§ **Exercise directions**: Using the records that follow, copy every line containing the word "webp".

§ **Input**:
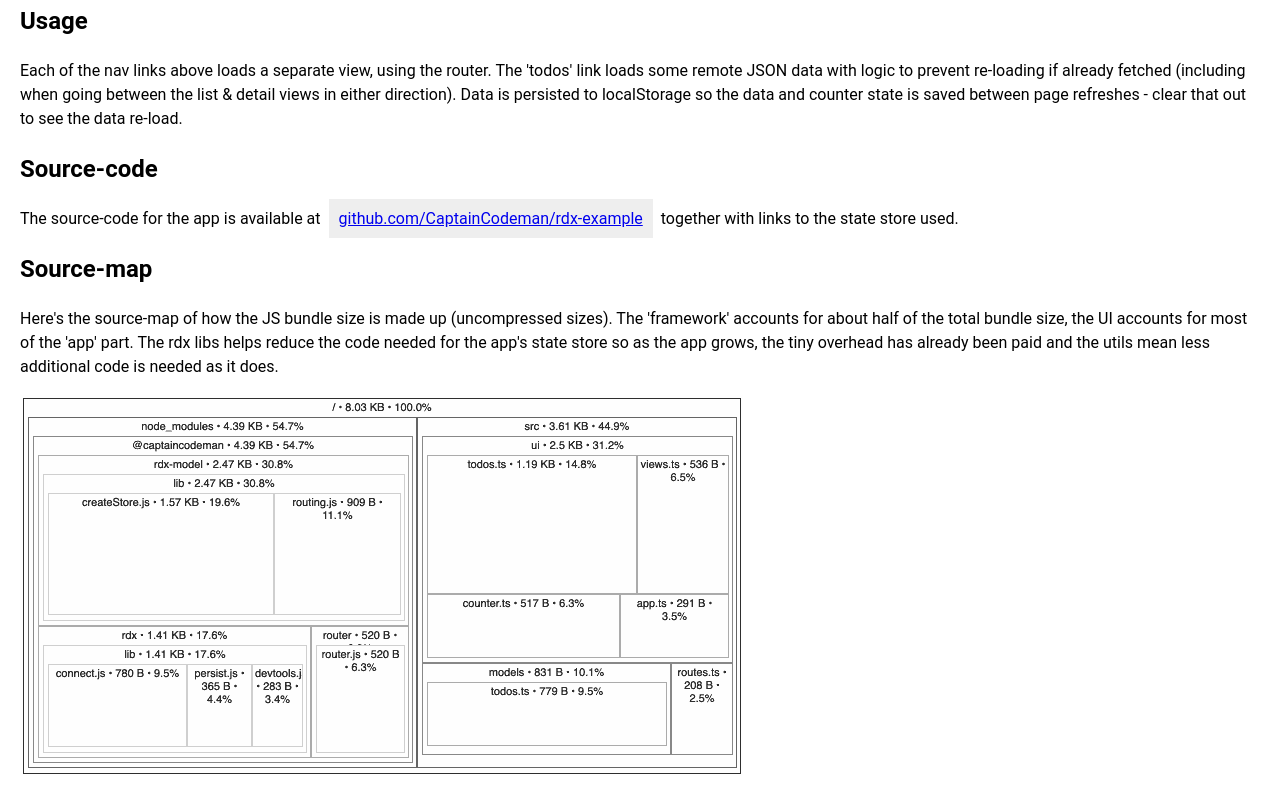
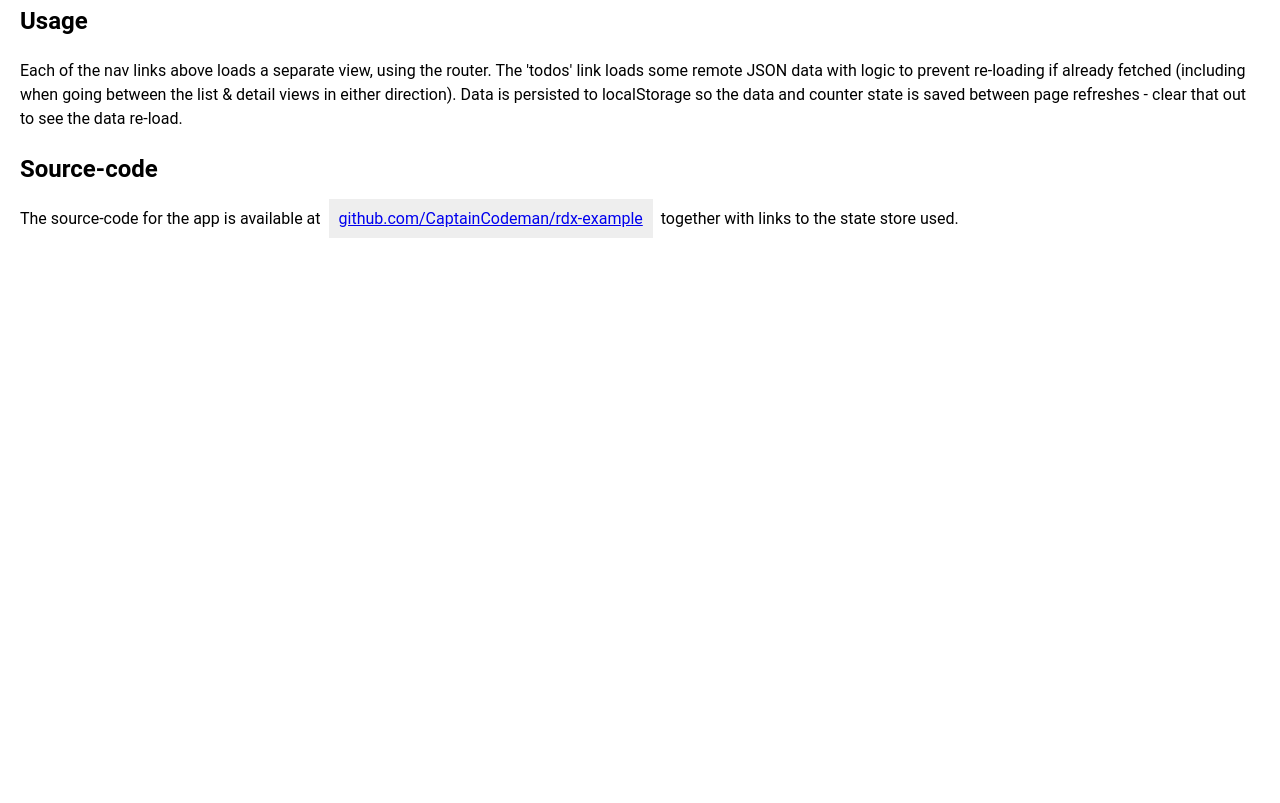
Before and after one commit to CaptainCodeman/rdx-example, a website: page docs/index.html in a window 1280 px wide. Shown: the part 557-1360 px from the top of the page. After the commit the page ends 824 px from the top, so only its background shows below. Drawn offline with Linux system fonts and the light colour scheme.

Commit message:
Remove sourcemap image from example page - pain to keep them updated - interferes with loading measurements

```diff
--- a/docs/index.html
+++ b/docs/index.html
@@ -105,12 +105,6 @@
   <p>Each of the nav links above loads a separate view, using the router. The 'todos' link loads some remote JSON data with logic to prevent re-loading if already fetched (including when going between the list & detail views in either direction). Data is persisted to localStorage so the data and counter state is saved between page refreshes - clear that out to see the data re-load.</p>
   <h2>Source-code</h2>
   <p>The source-code for the app is available at <a href="https://github.com/CaptainCodeman/rdx-example" rel="external">github.com/CaptainCodeman/rdx-example</a> together with links to the state store used.</p>
-  <h2>Source-map</h2>
-  <p>Here's the source-map of how the JS bundle size is made up (uncompressed sizes). The 'framework' accounts for about half of the total bundle size, the UI accounts for most of the 'app' part. The rdx libs helps reduce the code needed for the app's state store so as the app grows, the tiny overhead has already been paid and the utils mean less additional code is needed as it does.</p>
-  <picture>
-    <source srcset="images/sourcemap.webp" type="image/webp">
-    <img src="images/sourcemap.png" alt="source-map-explorer view" width="723" height="381" loading="lazy">
-  </picture>
 </body>
 
 </html>
```
Also changed, not shown: docs/sw.js (+1 -1 lines), docs/images/sourcemap.png (deleted), docs/images/sourcemap.webp (deleted), 1 other file.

§ **Written reply**:
-    <source srcset="images/sourcemap.webp" type="image/webp">
Also changed, not shown: docs/sw.js (+1 -1 lines), docs/images/sourcemap.png (deleted), docs/images/sourcemap.webp (deleted), 1 other file.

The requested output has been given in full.